**GIVEN INFORMATION:**
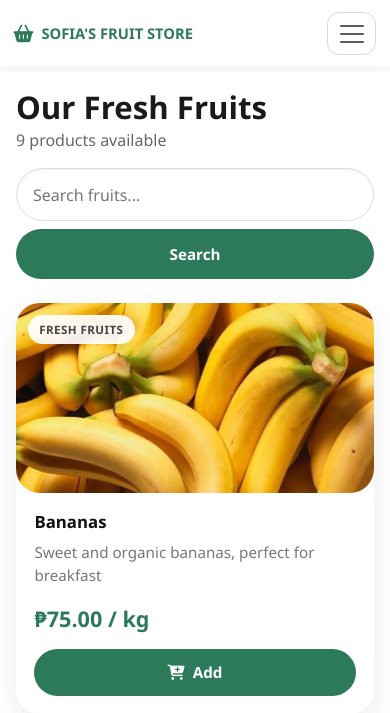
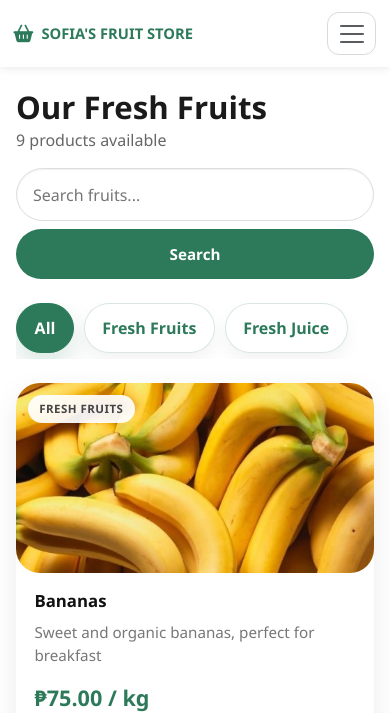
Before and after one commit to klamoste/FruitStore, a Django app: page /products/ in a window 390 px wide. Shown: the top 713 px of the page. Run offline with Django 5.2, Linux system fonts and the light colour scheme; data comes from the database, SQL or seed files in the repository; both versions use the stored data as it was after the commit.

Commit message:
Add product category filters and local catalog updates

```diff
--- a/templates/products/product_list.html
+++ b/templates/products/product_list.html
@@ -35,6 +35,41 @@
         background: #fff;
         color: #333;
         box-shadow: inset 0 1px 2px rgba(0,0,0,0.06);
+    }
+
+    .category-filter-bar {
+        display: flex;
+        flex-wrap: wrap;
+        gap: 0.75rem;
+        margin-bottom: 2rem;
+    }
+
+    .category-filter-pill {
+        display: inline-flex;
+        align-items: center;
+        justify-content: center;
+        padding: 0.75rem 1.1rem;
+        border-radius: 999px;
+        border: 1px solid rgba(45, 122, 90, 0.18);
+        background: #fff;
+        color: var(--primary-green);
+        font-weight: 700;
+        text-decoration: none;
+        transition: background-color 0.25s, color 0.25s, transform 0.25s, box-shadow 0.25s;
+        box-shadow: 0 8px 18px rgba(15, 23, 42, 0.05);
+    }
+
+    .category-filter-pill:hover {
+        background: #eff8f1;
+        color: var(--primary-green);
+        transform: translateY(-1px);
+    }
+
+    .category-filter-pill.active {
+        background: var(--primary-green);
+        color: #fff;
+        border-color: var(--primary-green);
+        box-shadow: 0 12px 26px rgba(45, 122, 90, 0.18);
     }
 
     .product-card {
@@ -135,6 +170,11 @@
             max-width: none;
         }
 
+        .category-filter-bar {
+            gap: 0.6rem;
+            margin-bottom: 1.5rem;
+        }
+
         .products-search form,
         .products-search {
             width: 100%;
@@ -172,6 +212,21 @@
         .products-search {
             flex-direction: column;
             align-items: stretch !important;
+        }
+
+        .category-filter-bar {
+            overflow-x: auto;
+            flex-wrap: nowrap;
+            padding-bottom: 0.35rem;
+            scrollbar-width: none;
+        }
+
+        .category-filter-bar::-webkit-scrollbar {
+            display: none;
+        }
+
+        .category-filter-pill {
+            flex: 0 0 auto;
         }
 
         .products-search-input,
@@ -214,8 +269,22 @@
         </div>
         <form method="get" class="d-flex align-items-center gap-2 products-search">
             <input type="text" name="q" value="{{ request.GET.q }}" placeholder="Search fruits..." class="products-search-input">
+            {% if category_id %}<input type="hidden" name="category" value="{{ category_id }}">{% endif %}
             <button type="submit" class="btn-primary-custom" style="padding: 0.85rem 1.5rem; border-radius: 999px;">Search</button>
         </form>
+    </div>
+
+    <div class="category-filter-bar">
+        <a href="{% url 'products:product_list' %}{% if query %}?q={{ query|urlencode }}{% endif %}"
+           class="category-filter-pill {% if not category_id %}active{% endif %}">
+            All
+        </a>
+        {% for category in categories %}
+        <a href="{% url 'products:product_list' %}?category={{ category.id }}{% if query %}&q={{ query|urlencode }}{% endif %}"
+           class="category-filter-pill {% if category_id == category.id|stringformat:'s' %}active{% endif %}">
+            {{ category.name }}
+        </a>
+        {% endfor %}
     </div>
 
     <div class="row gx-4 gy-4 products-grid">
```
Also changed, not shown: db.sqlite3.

**THE TASK:** In the records above, find the lines holding "display". Copy each one.

**RESULT OF THIS TASK:**
+        display: flex;
+        display: inline-flex;
+            display: none;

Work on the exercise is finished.